Get a peek behind the scenes
FURNITURE MADE OUT OF PAPER. NO, SERIOUSLY!
Sofas and chairs made from the same stuff as egg cartons? And bench tops and table legs made from bamboo? Anything is possible as IKEA design-teams explore a world of materials.
Learn more about new materials
2
IKEA HIGHLIGHTS
Many companies, organisations and people, together, shape IKEA. Each and every person, idea and solution contribute to the big picture. IKEA Highlights collects stories from different parts of the IKEA world to describe this year’s accomplishments, quirks and maybe even a few slips. Good thing we’re all human.
016
A FORCE FOR GOOD DESIGN
A long, long time ago in a galaxy far, far away, David Wahl was given a mission. A young IKEA designer, David was asked to produce a unique object that could defeat the darkness in homes across the planet, bringing light and hope to the many. The result was the IKEA PS Pendant lamp: a planet-like lighting fixture that ‘explodes’ at the pull of a string, spilling warm, glorious light across surrounding spaces.
Read the full story about the IKEA PS Pendant lamp
MOST THINGS STILL
REMAIN TO BE DONE
Have you ever wondered where IKEA came from?

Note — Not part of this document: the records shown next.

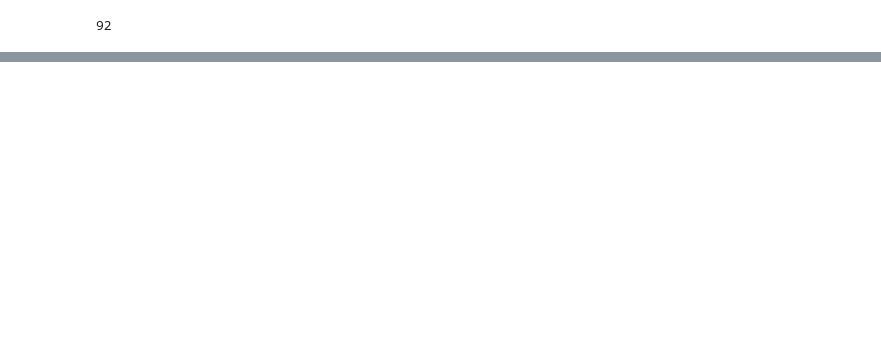
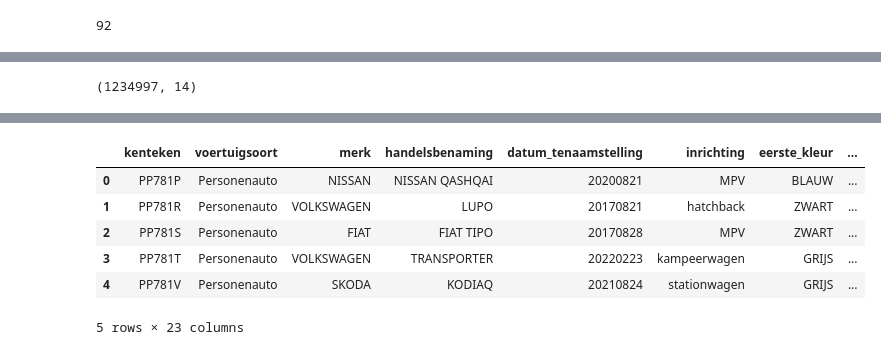
Before and after one commit to Stemt/DS-groep-6, a Jupyter notebook: Case-3/case_3.ipynb, the cells around one changed output, grey strips where cells are left out. Saved outputs shown, nothing was run; the diff lists cells and outputs as text; code cells hidden in the pictures; blank space fills up the shorter version.

```diff
--- a/Case-3/case_3.ipynb
+++ b/Case-3/case_3.ipynb
@@ -76,0 +141,17 @@ len(client.get_metadata("m9d7-ebf2")['columns'])
+# %%
+filtered_brandstof_elektrisch = brandstof_elektrisch[["kenteken", "brandstof_volgnummer", "brandstof_omschrijving", "emissiecode_omschrijving",
+                                                      "klasse_hybride_elektrisch_voertuig", "uitlaatemissieniveau", "geluidsniveau_rijdend",
+                                                       "nominaal_continu_maximumvermogen", "netto_max_vermogen_elektrisch", "max_vermogen_60_minuten",
+                                                       "milieuklasse_eg_goedkeuring_licht", "elektrisch_verbruik_enkel_elektrisch_wltp", "actie_radius_enkel_elektrisch_wltp",
+                                                       "actie_radius_enkel_elektrisch_stad_wltp"
+                                                      ]]
+filtered_brandstof_elektrisch.shape
+# %% [output]
+(1234997, 14)
+# %%
+#selectie van kolommen voor importeren RDW kenteken dataset
+kenteken_columns = 'kenteken, voertuigsoort, merk, handelsbenaming,datum_tenaamstelling,inrichting,eerste_kleur, aantal_cilinders, massa_ledig_voertuig, datum_eerste_toelating, datum_eerste_tenaamstelling_in_nederland, wam_verzekerd,aantal_deuren, aantal_wielen, europese_voertuigcategorie, vermogen_massarijklaar, export_indicator, openstaande_terugroepactie_indicator, taxi_indicator, tenaamstellen_mogelijk, datum_tenaamstelling_dt, datum_eerste_toelating_dt, datum_eerste_tenaamstelling_in_nederland_dt'
+# %%
+kenteken_df = c3api.get_RDW_kenteken_df(limit = 2000000, select = kenteken_columns)
+kenteken_df.head()
+# %% [output]
@@ -76,0 +159,7 @@ len(client.get_metadata("m9d7-ebf2")['columns'])
+|  | kenteken | voertuigsoort | merk | handelsbenaming | datum_tenaamstelling | inrichting | eerste_kleur | ... |
+| 0 | PP781P | Personenauto | NISSAN | NISSAN QASHQAI | 20200821 | MPV | BLAUW | ... |
+| 1 | PP781R | Personenauto | VOLKSWAGEN | LUPO | 20170821 | hatchback | ZWART | ... |
+| 2 | PP781S | Personenauto | FIAT | FIAT TIPO | 20170828 | MPV | ZWART | ... |
+| 3 | PP781T | Personenauto | VOLKSWAGEN | TRANSPORTER | 20220223 | kampeerwagen | GRIJS | ... |
+| 4 | PP781V | Personenauto | SKODA | KODIAQ | 20210824 | stationwagen | GRIJS | ... |
+5 rows × 23 columns
```
Also changed, not shown: parts of 40 cells of this notebook, 2 other files.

Or how a simple country boy from Småland was inspired to create one of the world’s leading brands and help create a better everyday life for millions of people?
Find the answers in the full story